■ Aim of the exercise: Repeat each entry exactly. Drop every image.
[Provided data Boundary: Start]
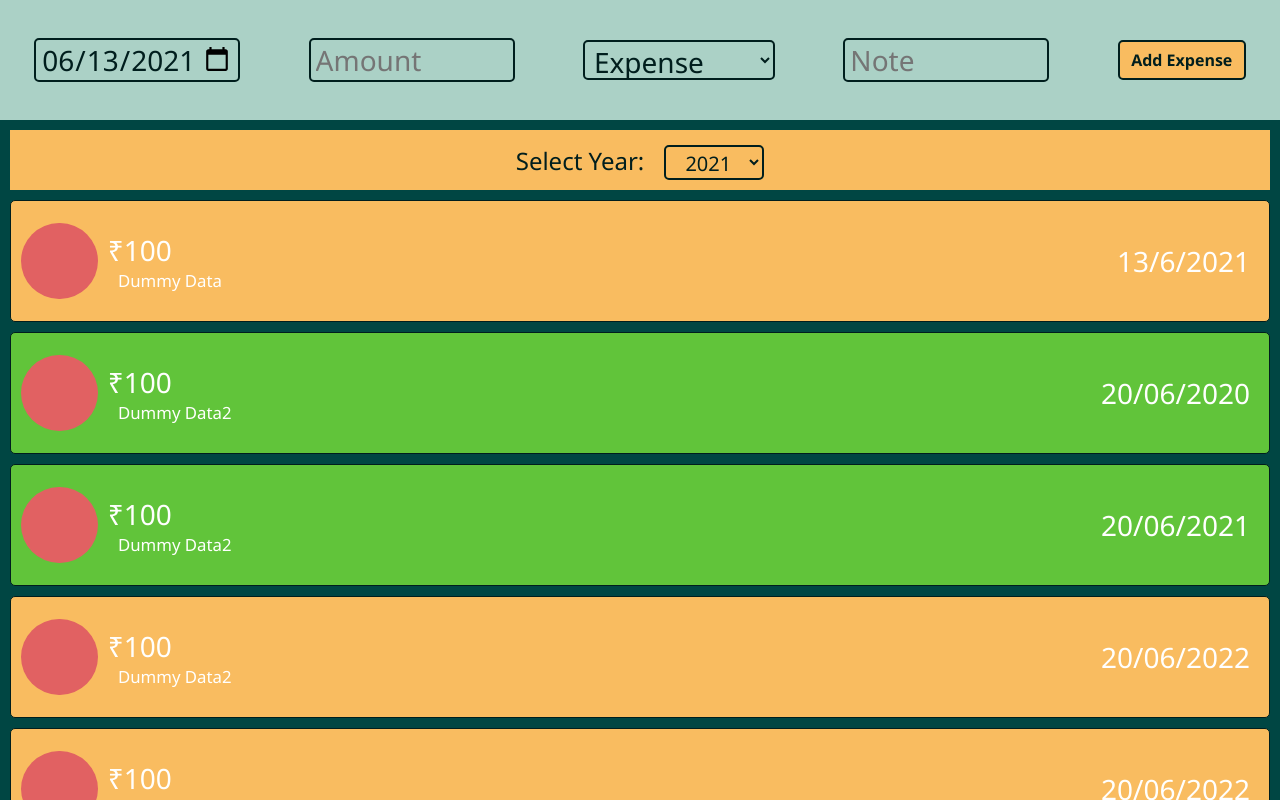
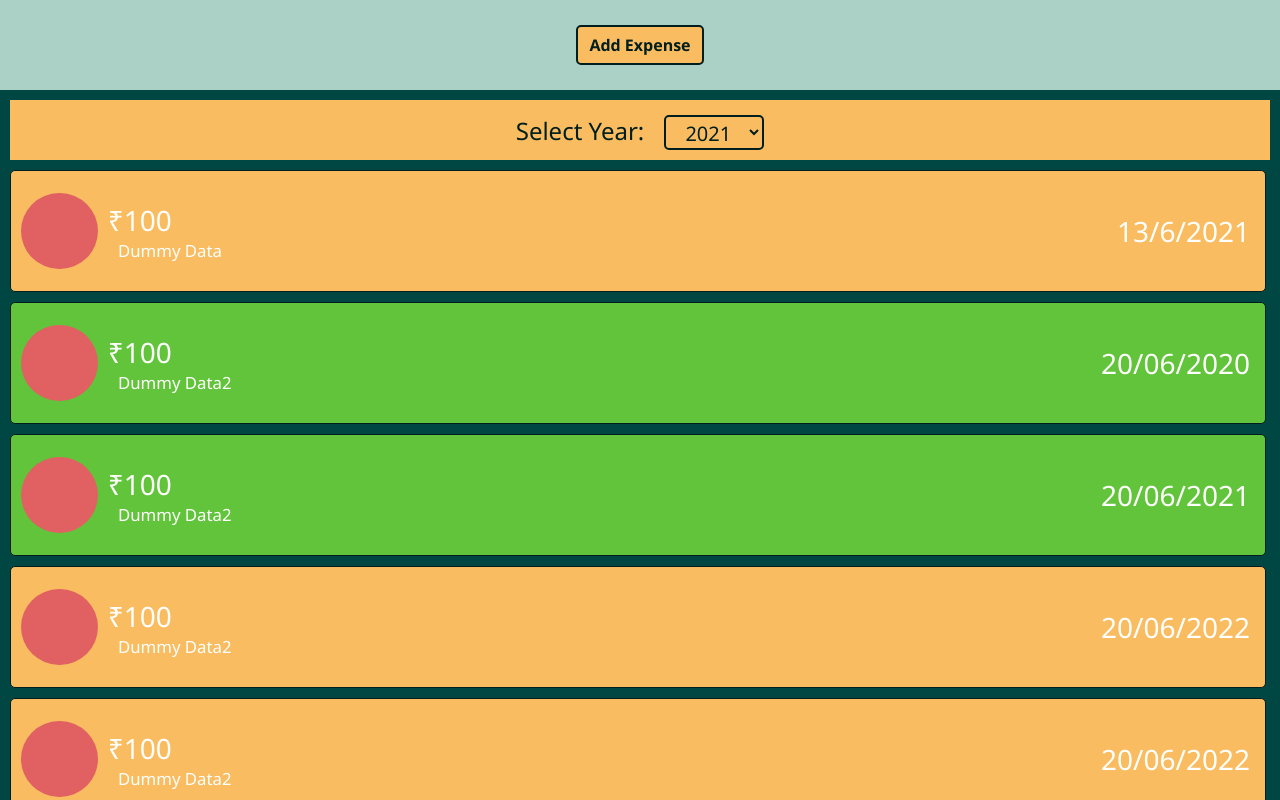
Before and after one commit to Puneet56/expense-host, a React (Create React App) app: page / in a window 1280 px wide. Shown: the top 800 px of the page. Built offline with nearby package versions, Linux system fonts and the light colour scheme.

Commit message:
Added button to show and hide the form.

```diff
--- a/src/App.js
+++ b/src/App.js
@@ -39,6 +39,27 @@ let data = [
 		note: "Dummy Data2",
 		type: "expense",
 	},
+	{
+		id: 6,
+		date: "20/06/2021",
+		amount: "100",
+		note: "Dummy Data2",
+		type: "income",
+	},
+	{
+		id: 7,
+		date: "20/06/2022",
+		amount: "100",
+		note: "Dummy Data2",
+		type: "expense",
+	},
+	{
+		id: 8,
+		date: "20/06/2022",
+		amount: "100",
+		note: "Dummy Data2",
+		type: "expense",
+	},
 ];
 
 const App = () => {
--- a/src/components/AddExpense.css
+++ b/src/components/AddExpense.css
@@ -1,18 +1,22 @@
 .add-expense__form {
-	margin: auto;
+	width: 100%;
+	margin: 0px auto;
 	background-color: #abd1c6;
 	display: flex;
 	flex-direction: row;
 	align-items: center;
 	justify-content: space-around;
-	height: 15vh;
+	height: fit-content;
+	padding-top: 20px;
+	padding-bottom: 20px;
+	z-index: 2;
 }
 
 .add-expense__amount,
 .add-expense__note,
 .add-expense__date,
 .add-expense__type {
-	font-size: 3.5vh;
+	font-size: 2.5vh;
 	color: #001e1d;
 	background: transparent;
 	outline: none;
@@ -23,7 +27,8 @@
 	padding: 0px 5px;
 }
 
-.add-expense__submit {
+.add-expense__submit,
+.add-expense__cancel {
 	outline: none;
 	width: 10%;
 	height: 5vh;
@@ -34,6 +39,7 @@
 	border: none;
 	border-radius: 5px;
 	border: 2px solid #001e1d;
+	margin: 5px;
 }
 
 .add-expense__submit:active {
@@ -63,10 +69,18 @@
 		font-size: 17px;
 	}
 
-	.add-expense__submit {
+	.add-expense__submit,
+	.add-expense__cancel {
 		padding: 5px 15px;
 		width: fit-content;
 		height: 30px;
 		font-size: 15px;
+		display: flex;
+		align-items: center;
+		justify-content: center;
+	}
+	.add-expense__cancel {
+		background-color: #e16162;
+		padding: 5px 20px;
 	}
 }
--- a/src/components/AddExpense.js
+++ b/src/components/AddExpense.js
@@ -2,8 +2,10 @@ import { useState } from "react";
 import "./AddExpense.css";
 
 const AddExpense = ({ torecievedata }) => {
+	//cancel button functionality
+	let [isEditing, setEditing] = useState(false);
+
 	// for default date
-
 	let [enteredDate, setDate] = useState("");
 	let [enteredAmount, setAmount] = useState("");
 	let [enteredNote, setNote] = useState("");
@@ -46,11 +48,28 @@ const AddExpense = ({ torecievedata }) => {
 		setNote("");
 		//on submitting all the fields are set to empty string after saving the data in expensedata object.
 	};
-
+	const changeEditing = (event) => {
+		event.preventDefault();
+		setEditing((isEditing) => {
+			return (isEditing = !isEditing);
+		});
+	};
 	return (
 		<div className="add-expense">
+			{
+				//if isEditing is false only Add Expense Button is Shown
+				!isEditing && (
+					<form className="add-expense__form">
+						<button className="add-expense__submit" onClick={changeEditing}>
+							Add Expense
+						</button>
+					</form>
+				)
+			}
+			{
+				//if isEditing is true full form is shown with cancel button to change is edititng back to false
+				isEditing && (
 					<form onSubmit={submitHandler} className="add-expense__form">
-				{/*{category input to be added} */}
 						<input
 							type="date"
 							className="add-expense__date"
@@ -91,7 +110,13 @@ const AddExpense = ({ torecievedata }) => {
 						<button className="add-expense__submit" type="submit">
 							Add Expense
 						</button>
+						{/*is editing back to false*/}
+						<button className="add-expense__cancel" onClick={changeEditing}>
+							Cancel
+						</button>
 					</form>
+				)
+			}
 		</div>
 	);
 };
--- a/src/components/ExpenseItem.css
+++ b/src/components/ExpenseItem.css
@@ -1,4 +1,5 @@
 .expense {
+	width: 98%;
 	margin: 10px 10px;
 	height: 15vh;
 	border: 1px solid #001e1d;
@@ -10,6 +11,7 @@
 	justify-content: flex-start;
 }
 .income {
+	width: 98%;
 	margin: 10px 10px;
 	height: 15vh;
 	border: 1px solid #001e1d;
--- a/src/components/Expenses.js
+++ b/src/components/Expenses.js
@@ -1,6 +1,7 @@
 import ExpenseItem from "./ExpenseItem";
 import ExpenseFilter from "./ExpenseFilter";
 import { useState } from "react";
+import "./Expenses.css";
 
 const Expenses = ({ data }) => {
 	const [filteredYear, setYear] = useState("Select");
@@ -21,10 +22,11 @@ const Expenses = ({ data }) => {
 	return (
 		<>
 			<ExpenseFilter data={data} year={filterhandler} />
-
-			{newArray.map((expense) => (
-				<ExpenseItem key={expense.id} data={expense} />
-			))}
+			<div>
+				{newArray.map((expense) => (
+					<ExpenseItem key={expense.id} data={expense} />
+				))}
+			</div>
 		</>
 	);
 };
```
Also changed, not shown: src/components/Expenses.css (added), 1 other file (tests, documents, lock files or other folders). Lines whose indentation alone changed are shown as unchanged.
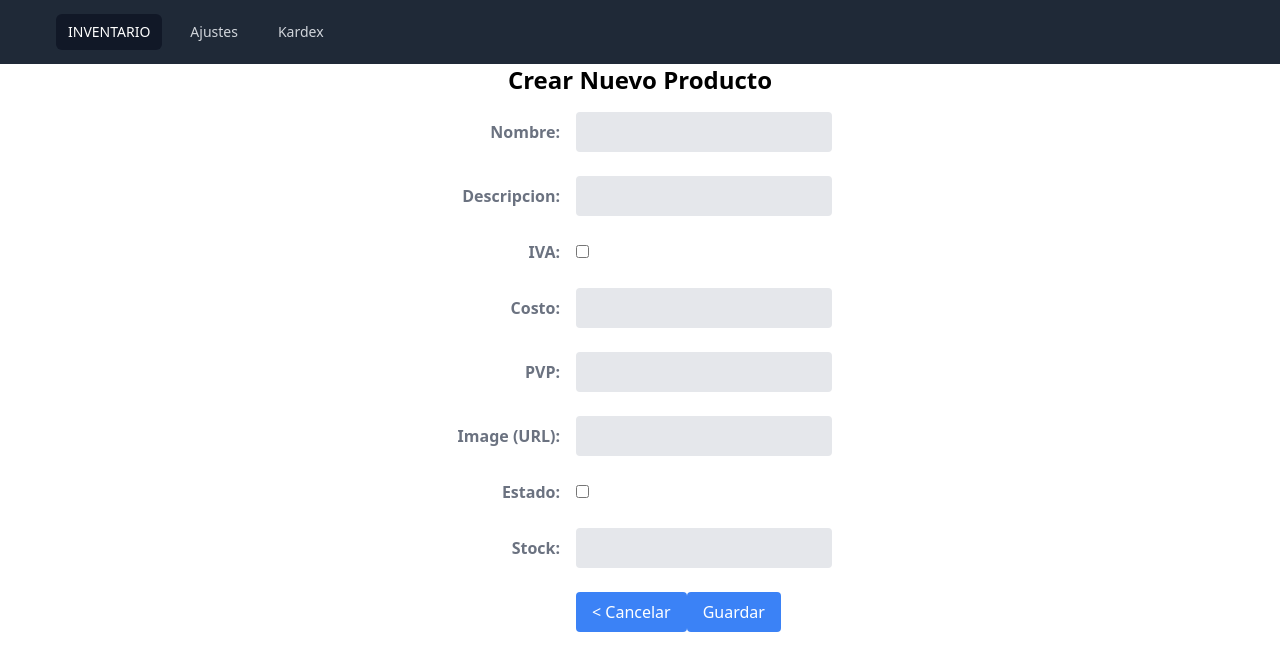
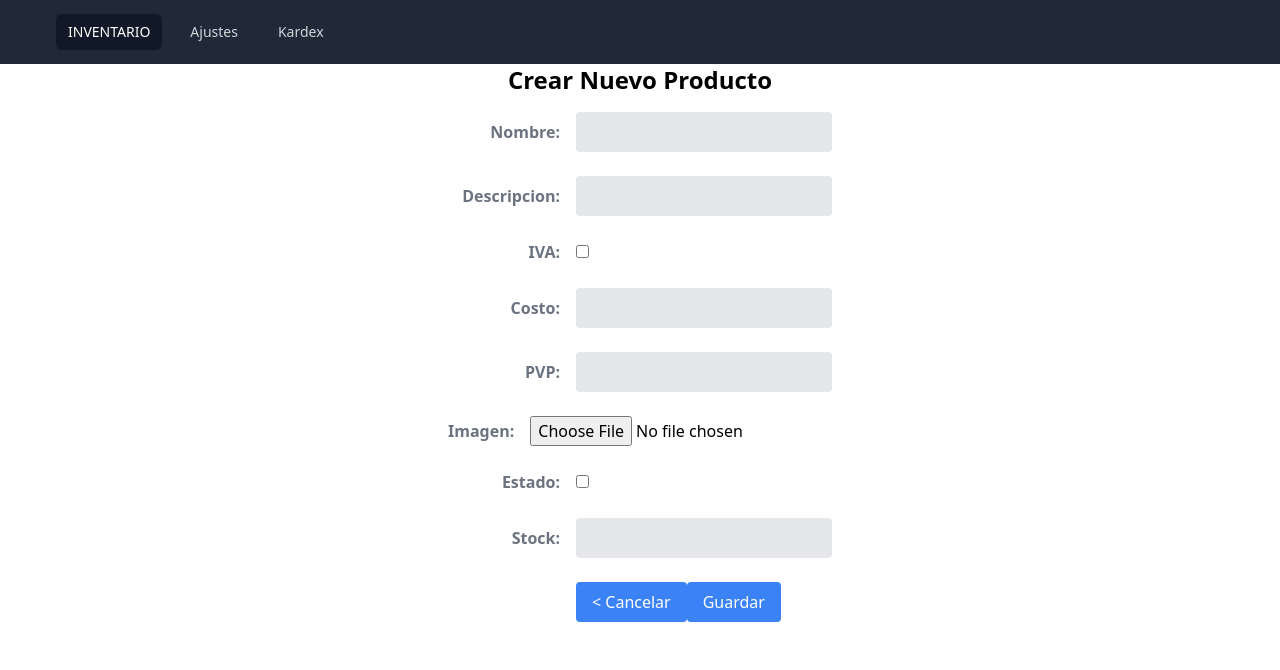
Before and after one commit to kevinpotosi/Inventario, a React (Vite) app in the folder client/: page /create in a window 1280 px wide. Shown: the top 670 px of the page. Built offline with nearby package versions, Linux system fonts and the light colour scheme.

Commit message:
reparacion 1

```diff
--- a/client/src/components/listproduct.jsx
+++ b/client/src/components/listproduct.jsx
@@ -127,7 +127,12 @@ export function Listproduct() {
               <td className="border p-2">{product.pro_iva ? "Sí" : "No"}</td>
               <td className="border p-2">{product.pro_cost}</td>
               <td className="border p-2">{product.pro_pvp}</td>
-              <td className="border p-2">{product.pro_image}</td>
+              <td className="border p-2">
+                <img
+                  src={product.pro_image}
+                  alt={product.pro_name}
+                  style={{ maxWidth: "50px", maxHeight: "50px" }}
+                /></td>
               <td className="border p-2">
                 {product.pro_state ? "Activo" : "Inactivo"}
               </td>
--- a/client/src/pages/formproductpage.jsx
+++ b/client/src/pages/formproductpage.jsx
@@ -39,7 +39,7 @@ export function CreateProduct() {
       await createProduct(data);
       toast.success("Producto Creado Correctamente");
     }
-    navigate("/");
+    navigate("../components/listproduct.jsx");
   });
   return (
     <div>
@@ -197,18 +197,17 @@ export function CreateProduct() {
                 htmlFor="pro_image"
                 className="block text-gray-500 font-bold md:text-right mb-1 md:mb-0 pr-4"
               >
-                Image (URL):
+                Imagen:
               </label>
             </div>
-            <div className="md:w-2/3">
-              <input
-                type="text"
-                name="pro_image"
-                required
-                {...register("pro_image", { required: true })}
-                className="bg-gray-200 appearance-none border-2 border-gray-200 rounded w-full py-2 px-4 text-gray-700 leading-tight focus:outline-none focus:bg-white focus:border-purple-500"
-              />
-            </div>
+            <input
+              type="file"
+              name="pro_image"
+              accept="image/*"
+              onChange={(e) => {
+                setValue("pro_image", e.target.files[0]);
+              }}
+            />
           </div>
 
           <div className="md:flex md:items-center mb-6">
--- a/client/src/pages/productpage.jsx
+++ b/client/src/pages/productpage.jsx
@@ -13,7 +13,7 @@ export function Productpage() {
                 <div className="flex space-x-4">
                   <a
 
-                    href="/"
+                    href="../components/listproduct"
 
                     className="bg-gray-900 text-white rounded-md px-3 py-2 text-sm font-medium"
                     aria-current="page"
```
Also changed, not shown: client/src/pages/login.jsx (line endings or trailing spaces).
[Provided data Boundary: End]
■ Final answer:
Before and after one commit to Puneet56/expense-host, a React (Create React App) app: page / in a window 1280 px wide. Shown: the top 800 px of the page. Built offline with nearby package versions, Linux system fonts and the light colour scheme.

Commit message:
Added button to show and hide the form.

```diff
--- a/src/App.js
+++ b/src/App.js
@@ -39,6 +39,27 @@ let data = [
 		note: "Dummy Data2",
 		type: "expense",
 	},
+	{
+		id: 6,
+		date: "20/06/2021",
+		amount: "100",
+		note: "Dummy Data2",
+		type: "income",
+	},
+	{
+		id: 7,
+		date: "20/06/2022",
+		amount: "100",
+		note: "Dummy Data2",
+		type: "expense",
+	},
+	{
+		id: 8,
+		date: "20/06/2022",
+		amount: "100",
+		note: "Dummy Data2",
+		type: "expense",
+	},
 ];
 
 const App = () => {
--- a/src/components/AddExpense.css
+++ b/src/components/AddExpense.css
@@ -1,18 +1,22 @@
 .add-expense__form {
-	margin: auto;
+	width: 100%;
+	margin: 0px auto;
 	background-color: #abd1c6;
 	display: flex;
 	flex-direction: row;
 	align-items: center;
 	justify-content: space-around;
-	height: 15vh;
+	height: fit-content;
+	padding-top: 20px;
+	padding-bottom: 20px;
+	z-index: 2;
 }
 
 .add-expense__amount,
 .add-expense__note,
 .add-expense__date,
 .add-expense__type {
-	font-size: 3.5vh;
+	font-size: 2.5vh;
 	color: #001e1d;
 	background: transparent;
 	outline: none;
@@ -23,7 +27,8 @@
 	padding: 0px 5px;
 }
 
-.add-expense__submit {
+.add-expense__submit,
+.add-expense__cancel {
 	outline: none;
 	width: 10%;
 	height: 5vh;
@@ -34,6 +39,7 @@
 	border: none;
 	border-radius: 5px;
 	border: 2px solid #001e1d;
+	margin: 5px;
 }
 
 .add-expense__submit:active {
@@ -63,10 +69,18 @@
 		font-size: 17px;
 	}
 
-	.add-expense__submit {
+	.add-expense__submit,
+	.add-expense__cancel {
 		padding: 5px 15px;
 		width: fit-content;
 		height: 30px;
 		font-size: 15px;
+		display: flex;
+		align-items: center;
+		justify-content: center;
+	}
+	.add-expense__cancel {
+		background-color: #e16162;
+		padding: 5px 20px;
 	}
 }
--- a/src/components/AddExpense.js
+++ b/src/components/AddExpense.js
@@ -2,8 +2,10 @@ import { useState } from "react";
 import "./AddExpense.css";
 
 const AddExpense = ({ torecievedata }) => {
+	//cancel button functionality
+	let [isEditing, setEditing] = useState(false);
+
 	// for default date
-
 	let [enteredDate, setDate] = useState("");
 	let [enteredAmount, setAmount] = useState("");
 	let [enteredNote, setNote] = useState("");
@@ -46,11 +48,28 @@ const AddExpense = ({ torecievedata }) => {
 		setNote("");
 		//on submitting all the fields are set to empty string after saving the data in expensedata object.
 	};
-
+	const changeEditing = (event) => {
+		event.preventDefault();
+		setEditing((isEditing) => {
+			return (isEditing = !isEditing);
+		});
+	};
 	return (
 		<div className="add-expense">
+			{
+				//if isEditing is false only Add Expense Button is Shown
+				!isEditing && (
+					<form className="add-expense__form">
+						<button className="add-expense__submit" onClick={changeEditing}>
+							Add Expense
+						</button>
+					</form>
+				)
+			}
+			{
+				//if isEditing is true full form is shown with cancel button to change is edititng back to false
+				isEditing && (
 					<form onSubmit={submitHandler} className="add-expense__form">
-				{/*{category input to be added} */}
 						<input
 							type="date"
 							className="add-expense__date"
@@ -91,7 +110,13 @@ const AddExpense = ({ torecievedata }) => {
 						<button className="add-expense__submit" type="submit">
 							Add Expense
 						</button>
+						{/*is editing back to false*/}
+						<button className="add-expense__cancel" onClick={changeEditing}>
+							Cancel
+						</button>
 					</form>
+				)
+			}
 		</div>
 	);
 };
--- a/src/components/ExpenseItem.css
+++ b/src/components/ExpenseItem.css
@@ -1,4 +1,5 @@
 .expense {
+	width: 98%;
 	margin: 10px 10px;
 	height: 15vh;
 	border: 1px solid #001e1d;
@@ -10,6 +11,7 @@
 	justify-content: flex-start;
 }
 .income {
+	width: 98%;
 	margin: 10px 10px;
 	height: 15vh;
 	border: 1px solid #001e1d;
--- a/src/components/Expenses.js
+++ b/src/components/Expenses.js
@@ -1,6 +1,7 @@
 import ExpenseItem from "./ExpenseItem";
 import ExpenseFilter from "./ExpenseFilter";
 import { useState } from "react";
+import "./Expenses.css";
 
 const Expenses = ({ data }) => {
 	const [filteredYear, setYear] = useState("Select");
@@ -21,10 +22,11 @@ const Expenses = ({ data }) => {
 	return (
 		<>
 			<ExpenseFilter data={data} year={filterhandler} />
-
-			{newArray.map((expense) => (
-				<ExpenseItem key={expense.id} data={expense} />
-			))}
+			<div>
+				{newArray.map((expense) => (
+					<ExpenseItem key={expense.id} data={expense} />
+				))}
+			</div>
 		</>
 	);
 };
```
Also changed, not shown: src/components/Expenses.css (added), 1 other file (tests, documents, lock files or other folders). Lines whose indentation alone changed are shown as unchanged.
Before and after one commit to kevinpotosi/Inventario, a React (Vite) app in the folder client/: page /create in a window 1280 px wide. Shown: the top 670 px of the page. Built offline with nearby package versions, Linux system fonts and the light colour scheme.

Commit message:
reparacion 1

```diff
--- a/client/src/components/listproduct.jsx
+++ b/client/src/components/listproduct.jsx
@@ -127,7 +127,12 @@ export function Listproduct() {
               <td className="border p-2">{product.pro_iva ? "Sí" : "No"}</td>
               <td className="border p-2">{product.pro_cost}</td>
               <td className="border p-2">{product.pro_pvp}</td>
-              <td className="border p-2">{product.pro_image}</td>
+              <td className="border p-2">
+                <img
+                  src={product.pro_image}
+                  alt={product.pro_name}
+                  style={{ maxWidth: "50px", maxHeight: "50px" }}
+                /></td>
               <td className="border p-2">
                 {product.pro_state ? "Activo" : "Inactivo"}
               </td>
--- a/client/src/pages/formproductpage.jsx
+++ b/client/src/pages/formproductpage.jsx
@@ -39,7 +39,7 @@ export function CreateProduct() {
       await createProduct(data);
       toast.success("Producto Creado Correctamente");
     }
-    navigate("/");
+    navigate("../components/listproduct.jsx");
   });
   return (
     <div>
@@ -197,18 +197,17 @@ export function CreateProduct() {
                 htmlFor="pro_image"
                 className="block text-gray-500 font-bold md:text-right mb-1 md:mb-0 pr-4"
               >
-                Image (URL):
+                Imagen:
               </label>
             </div>
-            <div className="md:w-2/3">
-              <input
-                type="text"
-                name="pro_image"
-                required
-                {...register("pro_image", { required: true })}
-                className="bg-gray-200 appearance-none border-2 border-gray-200 rounded w-full py-2 px-4 text-gray-700 leading-tight focus:outline-none focus:bg-white focus:border-purple-500"
-              />
-            </div>
+            <input
+              type="file"
+              name="pro_image"
+              accept="image/*"
+              onChange={(e) => {
+                setValue("pro_image", e.target.files[0]);
+              }}
+            />
           </div>
 
           <div className="md:flex md:items-center mb-6">
--- a/client/src/pages/productpage.jsx
+++ b/client/src/pages/productpage.jsx
@@ -13,7 +13,7 @@ export function Productpage() {
                 <div className="flex space-x-4">
                   <a
 
-                    href="/"
+                    href="../components/listproduct"
 
                     className="bg-gray-900 text-white rounded-md px-3 py-2 text-sm font-medium"
                     aria-current="page"
```
Also changed, not shown: client/src/pages/login.jsx (line endings or trailing spaces).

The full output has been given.